§ Exercise prompt
Look through the data and write out every line with the word "GITScm" in it.

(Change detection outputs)
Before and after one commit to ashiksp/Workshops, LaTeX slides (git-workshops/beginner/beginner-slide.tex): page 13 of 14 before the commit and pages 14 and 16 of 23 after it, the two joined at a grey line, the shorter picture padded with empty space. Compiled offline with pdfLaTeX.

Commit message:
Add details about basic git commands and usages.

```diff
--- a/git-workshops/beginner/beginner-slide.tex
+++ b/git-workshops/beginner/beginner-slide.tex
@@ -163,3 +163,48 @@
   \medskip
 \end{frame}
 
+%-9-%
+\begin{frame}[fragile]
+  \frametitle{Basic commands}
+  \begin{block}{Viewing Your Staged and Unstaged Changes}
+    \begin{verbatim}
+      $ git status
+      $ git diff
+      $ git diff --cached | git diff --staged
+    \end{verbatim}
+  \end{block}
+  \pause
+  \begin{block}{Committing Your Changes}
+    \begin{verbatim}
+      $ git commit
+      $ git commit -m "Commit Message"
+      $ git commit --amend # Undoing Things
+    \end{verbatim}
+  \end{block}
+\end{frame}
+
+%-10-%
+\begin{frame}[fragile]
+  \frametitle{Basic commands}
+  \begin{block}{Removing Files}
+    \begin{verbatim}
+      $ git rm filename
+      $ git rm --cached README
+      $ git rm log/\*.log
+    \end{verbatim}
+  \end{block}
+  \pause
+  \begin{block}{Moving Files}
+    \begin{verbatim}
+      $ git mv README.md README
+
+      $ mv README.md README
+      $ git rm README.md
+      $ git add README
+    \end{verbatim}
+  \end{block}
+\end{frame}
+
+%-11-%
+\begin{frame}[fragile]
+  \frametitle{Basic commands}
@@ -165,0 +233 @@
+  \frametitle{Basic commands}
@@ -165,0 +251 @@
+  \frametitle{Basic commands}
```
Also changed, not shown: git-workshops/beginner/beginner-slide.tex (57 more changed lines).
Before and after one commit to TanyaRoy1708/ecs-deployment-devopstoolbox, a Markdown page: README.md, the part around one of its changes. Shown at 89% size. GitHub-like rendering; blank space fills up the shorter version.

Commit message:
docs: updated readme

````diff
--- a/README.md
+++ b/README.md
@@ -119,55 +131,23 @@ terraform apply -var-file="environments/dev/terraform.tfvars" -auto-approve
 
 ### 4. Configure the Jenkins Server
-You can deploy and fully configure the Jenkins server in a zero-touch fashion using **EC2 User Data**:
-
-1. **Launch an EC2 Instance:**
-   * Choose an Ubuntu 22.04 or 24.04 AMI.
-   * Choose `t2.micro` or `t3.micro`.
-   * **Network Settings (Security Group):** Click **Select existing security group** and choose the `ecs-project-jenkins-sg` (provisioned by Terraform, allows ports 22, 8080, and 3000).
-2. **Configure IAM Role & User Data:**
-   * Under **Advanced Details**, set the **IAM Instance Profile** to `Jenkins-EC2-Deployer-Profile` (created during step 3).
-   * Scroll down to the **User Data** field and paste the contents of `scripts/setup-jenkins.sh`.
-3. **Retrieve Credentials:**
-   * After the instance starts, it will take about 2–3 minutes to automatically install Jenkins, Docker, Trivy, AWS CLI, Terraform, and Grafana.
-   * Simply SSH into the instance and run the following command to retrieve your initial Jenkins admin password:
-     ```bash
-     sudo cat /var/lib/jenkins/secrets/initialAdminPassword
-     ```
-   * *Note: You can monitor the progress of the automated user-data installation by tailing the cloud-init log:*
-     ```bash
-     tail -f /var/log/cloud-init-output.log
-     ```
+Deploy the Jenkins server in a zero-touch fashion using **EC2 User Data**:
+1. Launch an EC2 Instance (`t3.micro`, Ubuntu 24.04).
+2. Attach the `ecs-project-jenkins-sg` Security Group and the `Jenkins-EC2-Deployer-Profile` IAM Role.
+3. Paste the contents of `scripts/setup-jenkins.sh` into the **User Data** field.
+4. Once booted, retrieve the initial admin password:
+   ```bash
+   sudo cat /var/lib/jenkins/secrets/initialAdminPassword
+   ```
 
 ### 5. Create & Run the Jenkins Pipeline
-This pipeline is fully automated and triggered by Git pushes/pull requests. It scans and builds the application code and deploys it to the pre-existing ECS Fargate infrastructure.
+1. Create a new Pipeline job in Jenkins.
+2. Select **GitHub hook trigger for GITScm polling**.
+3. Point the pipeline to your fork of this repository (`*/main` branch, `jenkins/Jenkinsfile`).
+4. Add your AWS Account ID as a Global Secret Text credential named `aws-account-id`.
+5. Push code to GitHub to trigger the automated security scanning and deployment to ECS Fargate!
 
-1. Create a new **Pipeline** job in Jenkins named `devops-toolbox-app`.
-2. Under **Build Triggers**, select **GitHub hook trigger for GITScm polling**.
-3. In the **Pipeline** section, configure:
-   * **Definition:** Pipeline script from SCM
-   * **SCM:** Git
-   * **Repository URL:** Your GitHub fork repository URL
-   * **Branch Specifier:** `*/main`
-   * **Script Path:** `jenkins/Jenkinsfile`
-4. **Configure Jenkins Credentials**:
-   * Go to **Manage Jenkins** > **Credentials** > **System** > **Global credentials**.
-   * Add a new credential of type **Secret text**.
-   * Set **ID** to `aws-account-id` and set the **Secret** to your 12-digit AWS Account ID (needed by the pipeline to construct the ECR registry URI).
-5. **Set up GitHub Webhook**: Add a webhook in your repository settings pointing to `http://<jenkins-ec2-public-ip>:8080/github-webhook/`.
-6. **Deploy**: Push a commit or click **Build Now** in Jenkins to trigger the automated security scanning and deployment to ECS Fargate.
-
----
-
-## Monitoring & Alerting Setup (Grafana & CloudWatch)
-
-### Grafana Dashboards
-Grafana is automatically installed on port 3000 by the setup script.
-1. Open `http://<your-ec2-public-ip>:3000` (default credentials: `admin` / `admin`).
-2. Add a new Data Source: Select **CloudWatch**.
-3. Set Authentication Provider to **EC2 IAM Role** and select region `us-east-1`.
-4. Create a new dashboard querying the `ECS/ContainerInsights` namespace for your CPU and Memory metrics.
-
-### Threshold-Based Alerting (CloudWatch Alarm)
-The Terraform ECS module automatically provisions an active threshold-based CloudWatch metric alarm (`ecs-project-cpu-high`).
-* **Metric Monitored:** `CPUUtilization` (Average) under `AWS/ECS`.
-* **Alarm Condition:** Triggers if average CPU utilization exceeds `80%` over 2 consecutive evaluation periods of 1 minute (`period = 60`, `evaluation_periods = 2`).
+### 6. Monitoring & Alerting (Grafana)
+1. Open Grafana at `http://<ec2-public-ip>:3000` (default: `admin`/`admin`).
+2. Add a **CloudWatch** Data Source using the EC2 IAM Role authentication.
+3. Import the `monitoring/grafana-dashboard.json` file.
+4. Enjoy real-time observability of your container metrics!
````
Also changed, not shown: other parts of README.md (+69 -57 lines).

§ Solution
+2. Select **GitHub hook trigger for GITScm polling**.
-2. Under **Build Triggers**, select **GitHub hook trigger for GITScm polling**.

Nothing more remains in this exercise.